Well done, Mike - and thanks to you also!

With two strong creations based on the excellent 8 August VMC image set, we thought it would be interesting to provide some background info on how the Mars Webcam acquired these frosty polar pictures. Hannes Griebel, Mars Express Spacecraft Operations Engineer and multiple past contributor to our VMC Blog, works on the mission planning system, and he provided this description.

Mars Express primary scientific observations are always prioritised ahead of VMC operations. This usually leaves only small VMC picture-taking opportunities at the maximum distance from Mars (apocentre), since conditions at this point in the the spacecraft's orbit are often not usable for science operations (due to the large distance to the planet and firings from the Mars Express thrusters). Occasionally, an observation slot is available at a lower altitude, allowing VMC to operate much closer to the planet and take spectacular, and for such a simple device, quite detailed, images - such as the recent polar images from 8 August.
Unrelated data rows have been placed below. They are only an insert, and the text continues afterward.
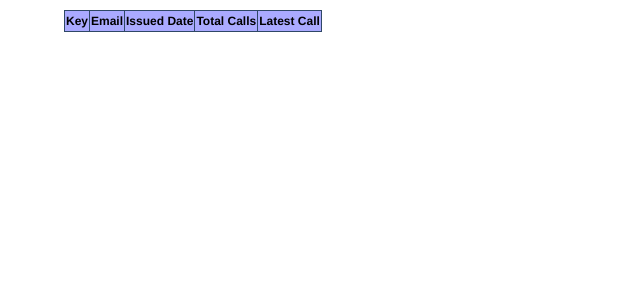
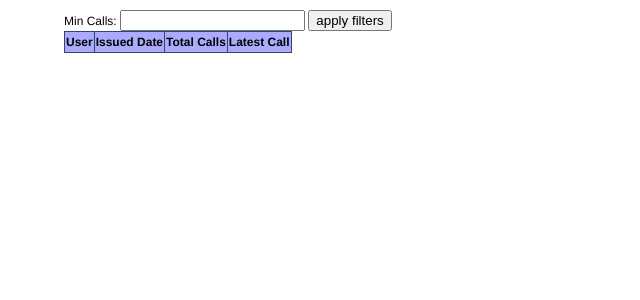
Before and after one commit to sunlightlabs/django-locksmith, a Django app: template locksmith/hub/templates/locksmith/keys_list.html in a window 1280 px wide. Shown: the top 300 px of the page, without its empty margins (0-640 px from the left). Run offline with Django 3.2, Linux system fonts and the light colour scheme; the template is opened without the code that fills it, so the values that code supplies are empty.

Commit message:
tweaks around the templates

```diff
--- a/locksmith/hub/templates/locksmith/key_analytics.html
+++ b/locksmith/hub/templates/locksmith/key_analytics.html
@@ -11,7 +11,7 @@
     <dt>Organization Name</dd> <dd>{{key.org_name}}</dd>
     <dt>Organization URL</dt> <dd>{{key.org_url}}</dd>
     <dt>Usage</dt> <dd>{{key.usage}}</dd>
-    <dt>Issue Date</dt> <dd>{{key.issued_on}}</dd>
+    <dt>Issue Date</dt> <dd>{{key.issued_on|date}}</dd>
     {% for ps in key.pub_statuses.all %}
         <dt>Publication Status {{ps.api.name}}</dt> <dd> {{ps.get_status_display}} </dd>
     {% endfor %}
--- a/locksmith/hub/templates/locksmith/keys_list.html
+++ b/locksmith/hub/templates/locksmith/keys_list.html
@@ -10,11 +10,16 @@
 {% endblock %}
 
 {% block content %}
+
+<form action="." method="GET">
+    Min Calls: <input name="min_calls" value="{{min_calls}}" />
+    <input type="submit" value="apply filters" />
+</form>
+
 <table id="keys">
     <thead>
         <tr>
-            <th>Key</th>
-            <th>Email</th>
+            <th>User</th>
             <th>Issued Date</th>
             <th>Total Calls</th>
             <th>Latest Call</th>
@@ -23,9 +28,8 @@
     <tbody>
         {% for key in keys %}
         <tr>
-            <td><a href="{% url key_analytics key.key %}">{{key.key}}</a></td>
-            <td><a href="{% url key_analytics key.key %}">{{key.email}}</a></td>
-            <td>{{key.issued_on}}</td>
+            <td><a href="{% url key_analytics key.key %}">{{key.email}} [{{key.key|slice:":6"}}..]</a></td>
+            <td>{{key.issued_on|date:"Y-m-d"}}</td>
             <td>{{key.calls}}</td>
             <td>{{key.latest_call}}</td>
         </tr>
```
Also changed, not shown: locksmith/hub/templates/locksmith/analytics_index.html (+10 -4 lines), locksmith/hub/views.py (+10 -7 lines).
When such a slot occurs, the Mars Express Flight Control Team at ESOC do all they can to make the most of the opportunity, while still maintaining the primary science operations required by the Mars Express mission.

Images from any VMC observation, routine or special, are uploaded and made available via the VMC Blog immediately after they are received on the ground from Mars Express. However, their real potential is often revealed only after members of the public turn them into stunning compositions and animations - which we are delighted to receive and share via posting in the VMC Blog from here at ESOC! If you want to submit any work based on raw VMC image sets - be it processed images, animations, a poem, an artistic interpretation, an analysis of the image content or (more or less) anything else - then please feel free to contact us (you can find more details under Help us with VMC in the links to the right of this page).

Thanks, Hannes, for this background report - and from all of us on the VMC team, thanks to everyone who has submitted results to the VMC Blog.

Keep up the great work!

-- Daniel Scuka